We are interested in Synthetic Biology, a discipline at the interface of biology and engineering. With colleagues in the School of Engineering & Electronics, we developed methods to engineer novel biological systems using modular ‘parts’ and standardized assembly methods. These can be applied to generate artificial genetic networks, in a process we call ‘object-oriented genetics’, and also to generate multiple variants of metabolic pathways, in a process we call ‘combinatorial genetic engineering’. We are currently focusing on the following application areas:
1. Development of biosensors for the detection of contaminants in the environment. For example, we have developed novel biosensors for the detection of arsenic and other heavy metals in groundwater, a major public health issue in parts of Asia and America.
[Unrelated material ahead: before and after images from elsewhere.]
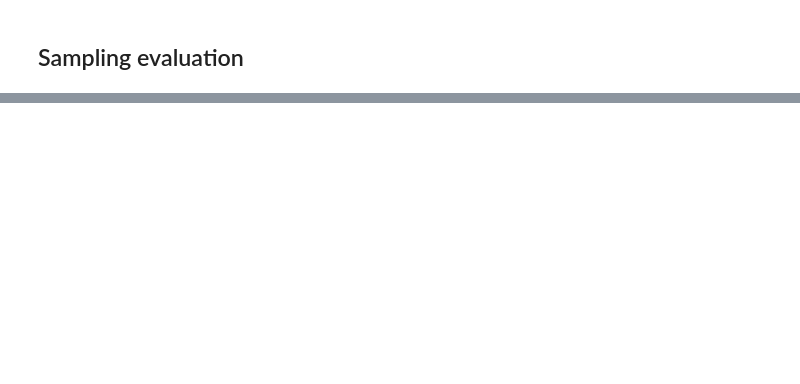
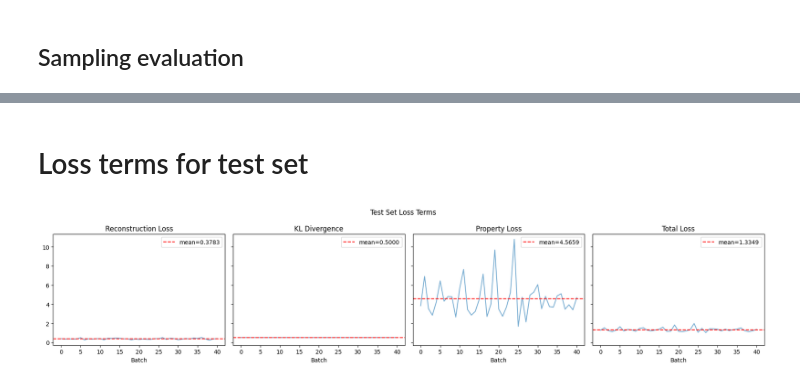
Before and after one commit to elenipsaromatis/mol-vae, a Jupyter notebook: notebooks/vae_dev.ipynb, the cells around one changed output, grey strips where cells are left out. Drawn from its saved outputs; the diff is of its cells as text; code cells hidden in the pictures; blank space fills up the shorter version.

```diff
--- a/notebooks/vae_dev.ipynb
+++ b/notebooks/vae_dev.ipynb
@@ -439,5 +439,5 @@ Total loss = reconstruction loss + beta * KL divergence
 # %%
-def vae_loss(logits, targets, mu, log_var, beta, prop_logit=None, labels=None, gamma=0.0, kl_free_bits=0.2):
+def vae_loss(logits, targets, mu, log_var, beta, prop_logit=None, labels=None, gamma=0.0, kl_free_bits=0.5):
     """
     Compute the VAE loss: reconstruction loss + beta * KL divergence + gamma * property loss.
 
@@ -463,9 +463,8 @@ def vae_loss(logits, targets, mu, log_var, beta, prop_logit=None, labels=None, g
         logits.view(-1, logits.size(-1)),
         targets.reshape(-1)
     )
-    kl_per_dim = -0.5 * (1 + log_var - mu.pow(2) - log_var.exp())
-    kl_per_dim = torch.clamp(kl_per_dim, min=kl_free_bits)
-    kl_loss = kl_per_dim.mean()
+    kl_loss = torch.clamp(-0.5 * torch.mean(1 + log_var - mu.pow(2) - log_var.exp()), min=kl_free_bits)
+
     prop_loss = torch.tensor(0.0, device=logits.device)
     if prop_logit is not None and labels is not None and gamma > 0:
         pos_weight = torch.tensor(4.22, device=logits.device)
@@ -520,12 +519,12 @@ from pathlib import Path
 from torch.utils.tensorboard import SummaryWriter
 from sklearn.metrics import roc_auc_score
 
-EPOCHS = 60
-BETA_MAX = 2.0
+EPOCHS = 50
+BETA_MAX = 1.0
 ANNEAL_EPOCHS = 25
 BATCH_SIZE = 64
 LEARNING_RATE = 1e-3
-KL_FREE_BITS = 0.2
+KL_FREE_BITS = 0.5
 GAMMA = 0.1
 
 CHECKPOINT_DIR = Path("../checkpoints")
@@ -554,12 +553,13 @@ with mlflow.start_run() as run:
         "kl_free_bits": KL_FREE_BITS,
         "gamma": GAMMA,
         "pos_weight": 4.22,
+        "scheduler": "CosineAnnealingLR",
     })
 
     model = VAE(VOCAB_SIZE, MAX_LENGTH, HIDDEN_DIM, LATENT_DIM, N_LAYERS)
     model = model.to(device)
     optimizer = optim.Adam(model.parameters(), lr=LEARNING_RATE)
-    scheduler = optim.lr_scheduler.ReduceLROnPlateau(optimizer, mode='min', patience=5, factor=0.5)
+    scheduler = optim.lr_scheduler.CosineAnnealingLR(optimizer, T_max=EPOCHS, eta_min=1e-5)
 
     def evaluate_loss(model, loader, beta, gamma):
         model.eval()
@@ -611,7 +611,7 @@ with mlflow.start_run() as run:
         avg_loss   = total_loss  / n_batches
         train_prop = total_prop  / n_batches
 
-        scheduler.step(avg_loss)
+        scheduler.step()
 
         valid_recon, valid_kl, valid_prop = evaluate_loss(model, valid_loader, beta, GAMMA)
 
@@ -1141,0 +945,41 @@ print(batch_size, len(full_df))
+# %% [markdown]
+# Loss terms for test set
+# %%
+model.eval()
+recon_losses, kl_losses, prop_losses, total_losses = [], [], [], []
+
+with torch.no_grad():
+    for x, y in test_loader:
+        x, y = x.to(device), y.to(device)
+        logits, mu, log_var, prop_logit = model(x)
+        loss, recon, kl, prop = vae_loss(
+            logits, x[:, 1:], mu, log_var,
+            beta=BETA_MAX,
+            prop_logit=prop_logit,
+            labels=y.float(),
+            gamma=GAMMA,
+            kl_free_bits=KL_FREE_BITS
+        )
+        recon_losses.append(recon.item())
+        kl_losses.append(kl.item())
+        prop_losses.append(prop.item())
+        total_losses.append(loss.item())
+
+fig, axes = plt.subplots(1, 4, figsize=(18, 4), sharey=True)
+for ax, vals, title in zip(
+    axes,
+    [recon_losses, kl_losses, prop_losses, total_losses],
+    ['Reconstruction Loss', 'KL Divergence', 'Property Loss', 'Total Loss']
+):
+    ax.plot(vals, alpha=0.6)
+    mean = sum(vals) / len(vals)
+    ax.axhline(mean, color='red', linestyle='--', label=f'mean={mean:.4f}')
+    ax.set_title(title)
+    ax.set_xlabel('Batch')
+    ax.legend()
+
+plt.suptitle('Test Set Loss Terms')
+plt.tight_layout()
+plt.show()
+# %% [output]
+[figure, added]
```
Also changed, not shown: parts of 35 cells of this notebook.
2. Development of genetic modules for the efficient conversion of cellulosic biomass to useful products. Cellulosic biomass is abundant and renewable, but very difficult to degrade. We have generated various combinations of genes encoding biomass-degrading enzymes, which allow recombinant organisms to grow with cellulosic biomass as only carbon source. These can be combined with other genetic modules which allow the formation of useful products such as biofuels and food ingredients.
3. Aceleration of industrial metabolic engineering and development of novel technics for production of metabolites of high comercial value.